What does it take to pivot a decades-old, community-focused residential program to a virtual format? Learn how CSP is ensuring that students thrive in their transition to, and time at, Georgetown.
Colleges and universities are adjusting their approach to work-study aid this academic year as the coronavirus pandemic continues to limit job opportunities and on-campus activities.
Colleges are finding new ways to connect food-insecure students with needed meals, recognizing that the pandemic has separated many students from essential campus resources.
Raising equity concerns, a new analysis finds that fewer low-income students and students of color admitted to college are submitting enrollment deposits—and, among lower-income deposited students, “an alarming number” are not filing the FAFSA.
The shift to online instruction has magnified gaps in internet access, prompting calls for colleges and communities to ensure that all students have what they need to continue their coursework.
As college admissions teams look toward the fall semester, they are finding that the traditional methods used to recruit and evaluate high school students may be of limited use.
Made possible by a $5 million gift from the Idol Family Foundation, a newly expanded summer program provides first-generation and low-income undergraduates with financial and programmatic support.
A new survey suggests that financial aid offices have seen an increase in requests for additional financial aid—and are bracing for more—as students and families grapple with pandemic-related economic hardships.
Each year, just over half of students graduating from District of Columbia Public Schools go on to attend college, but less than 40 percent of those students earn a degree. A new DCPS program hopes that intensive mentoring will help improve outcomes.
Black graduates across the country are reeling as they transition from college to the workforce while grappling with the effects of racism and police violence, the coronavirus pandemic, stark student loan debt inequities—and a keen awareness of how the color of their skin complicates their career prospects.
Colleges are anticipating an increase in gap year requests among higher-income students, further complicating institutions’ financial outlook.

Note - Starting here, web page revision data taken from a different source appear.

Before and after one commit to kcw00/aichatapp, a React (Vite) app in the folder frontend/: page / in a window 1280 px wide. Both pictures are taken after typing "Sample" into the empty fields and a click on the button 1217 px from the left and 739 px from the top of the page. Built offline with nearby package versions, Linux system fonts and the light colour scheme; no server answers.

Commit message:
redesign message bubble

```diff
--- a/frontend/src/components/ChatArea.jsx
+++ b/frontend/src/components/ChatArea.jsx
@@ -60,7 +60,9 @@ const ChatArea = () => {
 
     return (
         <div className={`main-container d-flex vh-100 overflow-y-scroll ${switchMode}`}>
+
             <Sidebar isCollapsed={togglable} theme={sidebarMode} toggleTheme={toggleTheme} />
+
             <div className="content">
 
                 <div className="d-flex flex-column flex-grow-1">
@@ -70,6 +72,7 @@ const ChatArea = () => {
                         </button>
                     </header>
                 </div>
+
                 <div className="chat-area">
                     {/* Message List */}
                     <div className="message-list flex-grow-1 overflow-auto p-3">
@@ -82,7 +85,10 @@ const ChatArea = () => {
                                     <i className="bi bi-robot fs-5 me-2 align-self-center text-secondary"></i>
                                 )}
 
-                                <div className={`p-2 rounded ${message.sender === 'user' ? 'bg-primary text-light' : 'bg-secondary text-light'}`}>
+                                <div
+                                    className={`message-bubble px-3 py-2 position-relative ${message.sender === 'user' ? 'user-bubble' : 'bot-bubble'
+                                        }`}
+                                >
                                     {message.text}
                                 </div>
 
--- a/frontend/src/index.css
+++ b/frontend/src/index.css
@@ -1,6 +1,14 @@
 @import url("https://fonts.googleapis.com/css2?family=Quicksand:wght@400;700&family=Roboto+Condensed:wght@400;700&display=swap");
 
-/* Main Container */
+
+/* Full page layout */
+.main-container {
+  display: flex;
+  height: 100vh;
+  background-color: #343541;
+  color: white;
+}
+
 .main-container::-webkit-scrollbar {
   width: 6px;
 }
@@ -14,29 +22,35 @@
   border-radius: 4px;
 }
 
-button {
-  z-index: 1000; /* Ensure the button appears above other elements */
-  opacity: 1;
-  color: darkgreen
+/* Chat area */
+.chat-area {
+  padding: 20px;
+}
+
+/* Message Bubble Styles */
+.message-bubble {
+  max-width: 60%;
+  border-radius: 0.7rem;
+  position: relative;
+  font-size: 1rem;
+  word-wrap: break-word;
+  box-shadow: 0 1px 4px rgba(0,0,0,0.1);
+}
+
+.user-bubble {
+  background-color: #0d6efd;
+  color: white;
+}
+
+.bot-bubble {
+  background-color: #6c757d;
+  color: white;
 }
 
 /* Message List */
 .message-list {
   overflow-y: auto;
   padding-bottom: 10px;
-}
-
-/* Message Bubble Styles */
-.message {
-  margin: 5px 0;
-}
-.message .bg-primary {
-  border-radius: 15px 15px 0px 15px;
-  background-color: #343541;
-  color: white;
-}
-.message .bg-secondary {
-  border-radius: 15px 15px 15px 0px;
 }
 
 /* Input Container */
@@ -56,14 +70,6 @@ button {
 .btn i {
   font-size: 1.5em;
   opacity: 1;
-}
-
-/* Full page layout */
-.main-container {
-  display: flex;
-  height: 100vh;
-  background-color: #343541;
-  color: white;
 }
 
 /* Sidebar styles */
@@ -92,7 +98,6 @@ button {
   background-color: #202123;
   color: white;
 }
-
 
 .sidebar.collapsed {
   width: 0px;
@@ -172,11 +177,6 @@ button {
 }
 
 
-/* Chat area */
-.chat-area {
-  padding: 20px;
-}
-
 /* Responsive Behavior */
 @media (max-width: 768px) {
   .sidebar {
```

If COVID-19 continues to derail SAT and ACT testing, will high school students take the exams at home—and will that be equitable? Will the disruption prompt even more colleges to go test-optional?